The goal of the untriggered flare analyis is to provide an all-sky search
for transient phenomena. To start here is a scrambled skymap
with 0.5 degree binning. The color scale is -log10 of the estimated
including under-fluctuations (best-fit n_src=0).
The same fit parameters for flares tend to be found in a radius of about 2 degrees.
We can also look at the duration of the most significant flare found (in log10(days)), here also plotted including under-fluctations.
Due to the method of finding flares very long widths are returned when no interesting flare is found (here in red).
I have a plot of the signal-ness of the events (including the energy term) as a function of distance to the tested spot. Left is for data, where the black line is the median weight. It tells me that the an event two degrees away from my source will have an average S/B of ~10^3.
The right plot was made with E^-2 spectrum signal injected from the source. A zoomed-in on the interesting region of this plot is available on the wiki.
Levent asked about how well we\'d be able to reconstruct the flare event parameters if we do see something. I did a quick check to see how much that will depend on the flare itself vs the number of signal events.
Here I inject exactly 2 E^-2 spectrum events and check what the reconstructed parameters are as a function of the true flare width. With only 2 injected events, a few percent of trials one of the events is mis-reconstructed and the flare is missed.
It looks like flare widths are reconstructed within around +0.2/-0.3 of the log10(width) for 5 events, and +0.2/-0.5 of the log10(width) for 2 events.
Here is the same set of plots for exactly 5 E^-2 signal events injected.
I also had a look at what the DP and AUL looks like converted into fluxes, to try to compare to GRB analyses. Alexander also asked about how this would perform with something like the “naked-eye” GRB. I still need to think about this a bit, but it\'s very interesting!
One final point on the periodic search, I did a bit more investigation comparing the case where we use marginalization vs. not. I find that it leads to a greater number of under-fluctuations from scrambled samples (see arrows below). This effect is large enough that it skews the averaging in the AUL to higher values than we would expect from the time-integrated search.
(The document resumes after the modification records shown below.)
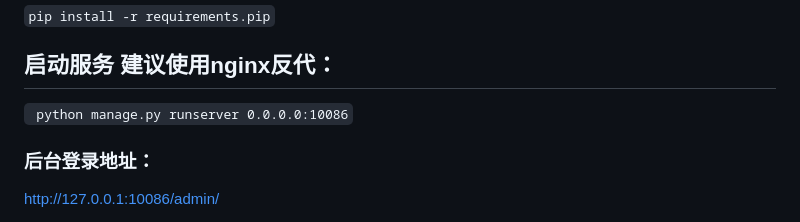
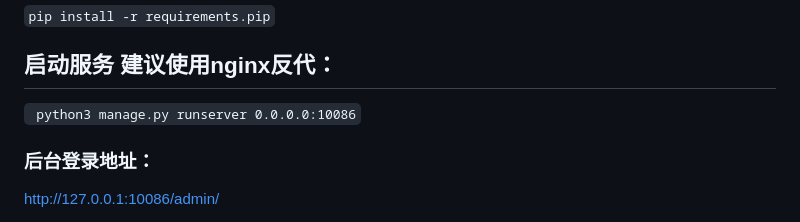
Before and after one commit to obaby/BabyFootprintV2, a Markdown page: readme.md, the part around the change. Drawn GitHub-style.

```diff
--- a/readme.md
+++ b/readme.md
@@ -16,7 +16,7 @@ python 3.8 - 3.10
 `pip install -r requirements.pip`
 
 ## 启动服务 建议使用nginx反代：
-` python manage.py runserver 0.0.0.0:10086`
+` python3 manage.py runserver 0.0.0.0:10086`
 
 
 ### 后台登录地址：
```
– Large crosses are the result for exactly n=0,1,2... injected events (size reflects error in Y), the dotted line is the Poisson average.
– Blue lines mark the result for the AUL in each case.